Start of Data extract

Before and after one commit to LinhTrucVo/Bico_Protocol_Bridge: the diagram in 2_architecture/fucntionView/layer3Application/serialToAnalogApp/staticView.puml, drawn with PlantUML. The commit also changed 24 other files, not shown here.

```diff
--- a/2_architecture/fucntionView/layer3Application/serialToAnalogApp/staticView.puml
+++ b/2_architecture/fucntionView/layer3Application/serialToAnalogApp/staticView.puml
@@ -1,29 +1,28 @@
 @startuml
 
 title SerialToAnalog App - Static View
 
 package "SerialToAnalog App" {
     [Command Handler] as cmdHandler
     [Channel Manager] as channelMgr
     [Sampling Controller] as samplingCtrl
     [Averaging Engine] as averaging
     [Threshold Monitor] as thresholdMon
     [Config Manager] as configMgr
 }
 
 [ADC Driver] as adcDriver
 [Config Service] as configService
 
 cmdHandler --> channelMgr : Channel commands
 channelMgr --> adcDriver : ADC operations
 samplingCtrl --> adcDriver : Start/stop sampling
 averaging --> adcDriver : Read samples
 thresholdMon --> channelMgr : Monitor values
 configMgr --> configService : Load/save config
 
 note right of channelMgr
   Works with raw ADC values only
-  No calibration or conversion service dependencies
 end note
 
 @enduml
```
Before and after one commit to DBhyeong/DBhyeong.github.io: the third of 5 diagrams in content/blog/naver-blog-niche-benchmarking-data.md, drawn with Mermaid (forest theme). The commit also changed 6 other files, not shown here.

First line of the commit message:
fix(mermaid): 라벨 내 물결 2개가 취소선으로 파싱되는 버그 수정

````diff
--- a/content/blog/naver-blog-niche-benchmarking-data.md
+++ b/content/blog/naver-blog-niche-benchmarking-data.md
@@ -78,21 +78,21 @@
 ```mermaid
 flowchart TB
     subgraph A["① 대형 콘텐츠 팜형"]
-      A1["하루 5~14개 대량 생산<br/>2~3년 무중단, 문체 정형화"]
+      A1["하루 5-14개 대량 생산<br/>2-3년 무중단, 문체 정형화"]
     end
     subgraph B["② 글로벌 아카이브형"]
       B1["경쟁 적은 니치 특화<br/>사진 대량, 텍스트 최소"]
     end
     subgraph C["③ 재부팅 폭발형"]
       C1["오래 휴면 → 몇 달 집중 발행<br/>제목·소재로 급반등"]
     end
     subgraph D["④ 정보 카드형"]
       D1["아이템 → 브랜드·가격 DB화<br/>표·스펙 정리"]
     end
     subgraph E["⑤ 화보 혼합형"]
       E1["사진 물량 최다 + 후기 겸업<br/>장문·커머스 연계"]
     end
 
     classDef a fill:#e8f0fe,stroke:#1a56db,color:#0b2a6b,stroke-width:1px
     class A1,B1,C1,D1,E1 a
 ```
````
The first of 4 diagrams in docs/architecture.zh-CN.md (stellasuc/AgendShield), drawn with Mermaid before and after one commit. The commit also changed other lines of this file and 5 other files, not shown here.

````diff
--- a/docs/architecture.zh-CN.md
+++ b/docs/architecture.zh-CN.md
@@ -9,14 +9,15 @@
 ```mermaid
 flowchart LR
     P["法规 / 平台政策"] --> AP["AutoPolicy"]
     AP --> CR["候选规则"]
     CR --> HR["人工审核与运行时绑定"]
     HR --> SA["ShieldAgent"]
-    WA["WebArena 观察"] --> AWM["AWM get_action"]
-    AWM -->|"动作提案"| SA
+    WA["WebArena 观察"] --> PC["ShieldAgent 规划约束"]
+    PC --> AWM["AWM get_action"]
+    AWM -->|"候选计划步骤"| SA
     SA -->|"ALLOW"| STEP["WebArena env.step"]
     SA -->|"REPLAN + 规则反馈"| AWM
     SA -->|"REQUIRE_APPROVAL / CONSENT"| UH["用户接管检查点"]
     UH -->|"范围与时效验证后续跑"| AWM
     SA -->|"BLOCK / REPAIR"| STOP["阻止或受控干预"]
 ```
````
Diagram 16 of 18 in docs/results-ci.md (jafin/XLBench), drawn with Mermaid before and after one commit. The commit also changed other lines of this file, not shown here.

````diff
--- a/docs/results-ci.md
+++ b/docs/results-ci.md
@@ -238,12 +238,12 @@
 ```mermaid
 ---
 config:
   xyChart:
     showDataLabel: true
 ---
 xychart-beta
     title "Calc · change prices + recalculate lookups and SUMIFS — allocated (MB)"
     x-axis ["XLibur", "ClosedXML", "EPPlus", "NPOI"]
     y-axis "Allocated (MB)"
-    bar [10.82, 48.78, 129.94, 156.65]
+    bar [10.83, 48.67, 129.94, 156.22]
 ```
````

End of Data extract

**Task objective:** If a line in the entries contains the word "subgraph", copy that line out.

**Written answer:**
     subgraph A["① 대형 콘텐츠 팜형"]
     subgraph B["② 글로벌 아카이브형"]
     subgraph C["③ 재부팅 폭발형"]
     subgraph D["④ 정보 카드형"]
     subgraph E["⑤ 화보 혼합형"]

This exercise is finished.